May 26, 2016, 12:27 PM EDT
Chabahar, Baluchistan.
(Source: Beluchistan/flickr)

In a curious twist of events, the U.S. is now indirectly backing the construction of a mega-port in Iran. Earlier this week the leaders of India, Iran, and Afghanistan signed a transit agreement centering on the Iranian port of Chabahar -- a clear riposte to the $46 billion China-Pakistan Economic Corridor (CPEC), with its terminus in the Pakistani port of Gwadar, only 45 miles east.

China’s plans to turn Gwadar into an economic hub could reshape the region’s geopolitics. It would give China a new trade link from its relatively undeveloped West to key Arabian Sea shipping routes at the mouth of the oil-rich Persian Gulf — and might someday be a base for projecting Chinese naval influence, as Blouin News wrote last year.

Meanwhile, Delhi is keen to expand its economic links to Central Asia while completely circumventing archrival Pakistan. (India considers the current routes to those countries unreliable due to Islamabad stalling the Indian goods that pass through Pakistani territory.) So India has had its eye on Chabahar for years, but its investment is only going through now after most U.S. sanctions against Iran were lifted earlier this year. 

"For India to be able to contribute to the economic development of Afghanistan, it needs access that it does not readily have across its land boundary. And India is seeking to deepen its energy relationship with the Central Asian countries and looking for routes that would facilitate that," U.S. assistant secretary of state for South Asia Nisha Desai Biswal told the Senate foreign relations committee on Tuesday.

Indian P.M. Narendra Modi’s visit to Iran this week resulted in the signing of 12 agreements, including $500 million financing for the development of the port of Chabahar.

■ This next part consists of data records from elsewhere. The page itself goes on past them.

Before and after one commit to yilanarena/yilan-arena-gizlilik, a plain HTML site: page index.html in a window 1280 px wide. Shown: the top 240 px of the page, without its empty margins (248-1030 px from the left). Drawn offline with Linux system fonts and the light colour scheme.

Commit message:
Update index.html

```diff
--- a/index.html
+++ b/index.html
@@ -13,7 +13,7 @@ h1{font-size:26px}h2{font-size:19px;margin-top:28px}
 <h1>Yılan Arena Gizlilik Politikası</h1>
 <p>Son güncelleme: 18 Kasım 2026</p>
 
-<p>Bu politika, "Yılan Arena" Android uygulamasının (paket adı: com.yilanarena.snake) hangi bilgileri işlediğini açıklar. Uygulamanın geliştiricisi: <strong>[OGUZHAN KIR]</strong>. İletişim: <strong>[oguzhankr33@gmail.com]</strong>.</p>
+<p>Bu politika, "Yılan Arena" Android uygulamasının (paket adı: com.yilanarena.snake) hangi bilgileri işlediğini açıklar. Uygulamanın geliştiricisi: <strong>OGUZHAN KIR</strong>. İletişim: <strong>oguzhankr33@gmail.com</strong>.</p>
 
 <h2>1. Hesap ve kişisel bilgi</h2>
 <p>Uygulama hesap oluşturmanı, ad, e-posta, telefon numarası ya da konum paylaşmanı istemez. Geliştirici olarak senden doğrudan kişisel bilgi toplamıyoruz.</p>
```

An Indian firm and an Iranian firm will jointly undertake the 10-year port construction, while another Indian company will fund and develop the $1.6 billion Chabahar-Zahedan railway line. India also plans to invest $16 billion in the Chabahar free trade zone.

“There is no comparison in scale and intent between China’s role in Gwadar and India’s in Chabahar, but the Americans are pleased that India is pushing back against the Chinese expansionist mindset," said South Asia expert and author Adam V. Larkey. Likewise, Biswal assured the senators that Washington has been "very clear with the Indians what our security concerns have been and we would continue to engage them on those issues."

In this complex mishmash of geopolitics, Washington's two most reliable friends are India and Afghanistan, and Iran is the only way to circumvent Pakistan, whose relationship with the U.S. is as turbulent as ever. Washington's tacit approval is fine, as long as it keeps a close eye on what's going on and no U.S. funding or security presence is required for the Chabahar scheme to work.